Which lines of the data below contain "调用链与边界"? Please show them all.

> Data section:
==================================================

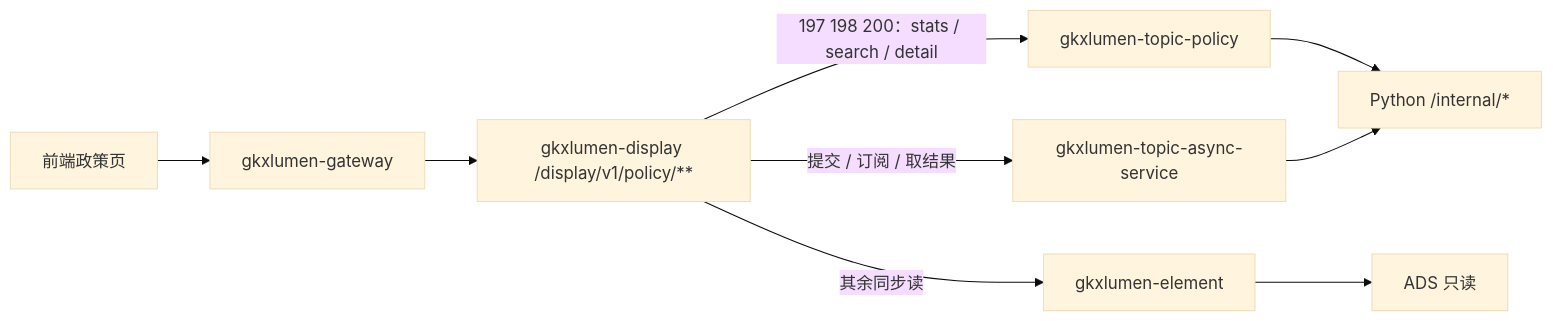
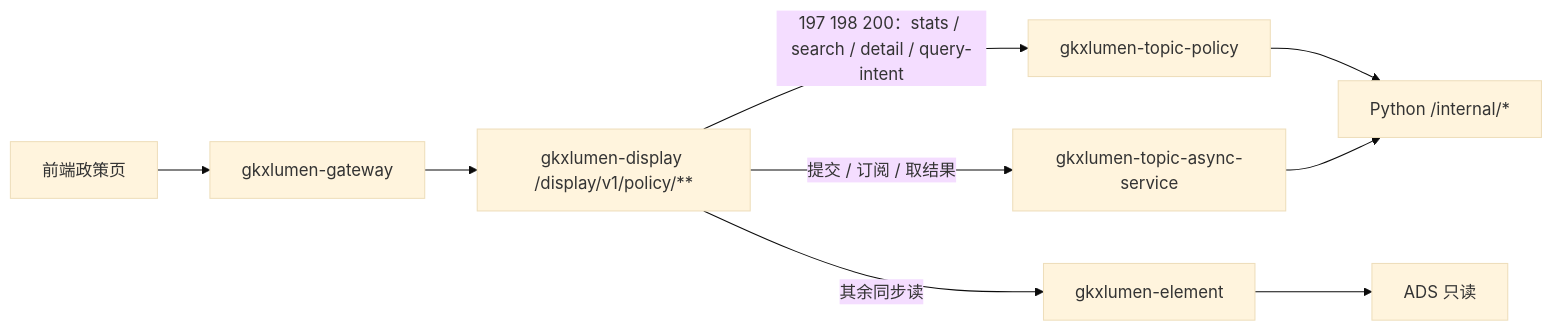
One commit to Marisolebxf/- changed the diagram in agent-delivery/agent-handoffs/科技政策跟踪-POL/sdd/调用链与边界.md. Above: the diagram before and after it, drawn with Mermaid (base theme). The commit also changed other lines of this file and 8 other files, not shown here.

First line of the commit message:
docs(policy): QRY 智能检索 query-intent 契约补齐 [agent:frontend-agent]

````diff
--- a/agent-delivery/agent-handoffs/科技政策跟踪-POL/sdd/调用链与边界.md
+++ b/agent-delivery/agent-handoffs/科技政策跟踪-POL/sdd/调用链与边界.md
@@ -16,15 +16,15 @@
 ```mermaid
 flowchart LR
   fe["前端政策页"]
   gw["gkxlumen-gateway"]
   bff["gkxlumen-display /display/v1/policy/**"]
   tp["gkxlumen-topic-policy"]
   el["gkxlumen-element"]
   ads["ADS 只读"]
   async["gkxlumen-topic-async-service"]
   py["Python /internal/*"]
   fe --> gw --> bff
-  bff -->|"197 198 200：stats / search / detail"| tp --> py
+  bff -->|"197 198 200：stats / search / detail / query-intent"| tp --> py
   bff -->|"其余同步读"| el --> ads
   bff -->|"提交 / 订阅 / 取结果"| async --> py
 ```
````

==================================================

> Expected answer:
One commit to Marisolebxf/- changed the diagram in agent-delivery/agent-handoffs/科技政策跟踪-POL/sdd/调用链与边界.md. Above: the diagram before and after it, drawn with Mermaid (base theme). The commit also changed other lines of this file and 8 other files, not shown here.
--- a/agent-delivery/agent-handoffs/科技政策跟踪-POL/sdd/调用链与边界.md
+++ b/agent-delivery/agent-handoffs/科技政策跟踪-POL/sdd/调用链与边界.md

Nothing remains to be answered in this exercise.